When reading this article, I first had to define for myself, participatory culture, as I felt unfamiliar with the term. The definition I paraphrased for myself became: people connecting with one another and engaging with one another which creates a space where individual contributions matter.

The article stresses the need for Educators to take a role and responsibility in leading their students into a successful participatory culture that is the digital world. Jenkins stresses that Educators are the ones who can help children best navigate this space because of both the participation gap and the transparency problem. (defined below)

The Participation Gap — the unequal access to the opportunities, experiences, skills, and knowledge that will prepare youth for full participation in the world of tomorrow.

The Transparency Problem — The challenges young people face in learning to see clearly the ways that media shape perceptions of the world.

I took away some notes on the goals of media education that I liked.
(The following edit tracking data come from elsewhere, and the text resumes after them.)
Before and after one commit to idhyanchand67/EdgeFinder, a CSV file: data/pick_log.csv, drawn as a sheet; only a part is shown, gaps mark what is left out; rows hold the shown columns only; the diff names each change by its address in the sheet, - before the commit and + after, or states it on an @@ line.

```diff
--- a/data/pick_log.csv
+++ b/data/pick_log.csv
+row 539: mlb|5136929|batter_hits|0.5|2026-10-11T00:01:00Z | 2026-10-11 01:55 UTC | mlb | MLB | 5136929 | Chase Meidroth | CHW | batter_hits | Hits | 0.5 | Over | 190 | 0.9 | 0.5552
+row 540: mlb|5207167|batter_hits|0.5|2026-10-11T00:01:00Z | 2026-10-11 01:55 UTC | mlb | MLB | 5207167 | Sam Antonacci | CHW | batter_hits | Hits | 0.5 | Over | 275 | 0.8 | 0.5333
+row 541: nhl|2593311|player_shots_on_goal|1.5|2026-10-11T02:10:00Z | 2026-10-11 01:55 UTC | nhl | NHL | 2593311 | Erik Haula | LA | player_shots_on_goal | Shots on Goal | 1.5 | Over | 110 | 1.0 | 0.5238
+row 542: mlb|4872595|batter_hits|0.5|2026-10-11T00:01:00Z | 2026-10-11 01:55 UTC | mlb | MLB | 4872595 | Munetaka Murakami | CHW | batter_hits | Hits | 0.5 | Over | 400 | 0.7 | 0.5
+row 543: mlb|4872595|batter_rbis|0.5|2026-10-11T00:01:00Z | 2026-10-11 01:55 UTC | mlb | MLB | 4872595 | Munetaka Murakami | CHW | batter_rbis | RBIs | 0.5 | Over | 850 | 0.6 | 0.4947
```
I like to keep quotes handy in order to remind myself of my intentions as a teacher. “The goal of media education: to encourage young people to become more reflective about ethical choices they make as participants and communicators and the impact they have on others.” I like this goal because it goes deeper than the goal I would’ve given at the start of this class before reading the articles so far and having the discussions we have had in class. Before, I wouldn’t have thought about the reflection aspect or even the responsibility factor. I thought it was all about teaching technical skills. But this goal really brings digital media back around to the fact that it is within this participatory culture that we are leading students.

Of course, I can’t help but to reflect on my own educational background. We took computer classes in order to learn how to save files and write word documents. We dabbled in internet search in a few of my high school classes, but ideas such as networking and social and ethical topics in digital were not included in the lessons. Those are the kinds of things we had to find out for ourselves through exploring the internet in our free time at home. I started blogging while in high school using a site called Xanga, although we didn’t call it “blogging” yet. I believe it was just referred to as online journaling. The group of friends and I that used Xanga had many experiences, trial and error, in learning about ethical issues of posting- public pictures, or using someone’s name, or making negative comments. There was some drama between friendships and even backlash from “anonymous” posters. But this was all something we learned for ourselves. Another form of digital expression that we learned through was Instant Messaging. The Away Message feature is much like today’s Facebook Status and there was usually a lot of weight behind posted away messages and I learned once again not to be defamatory or to give too much information.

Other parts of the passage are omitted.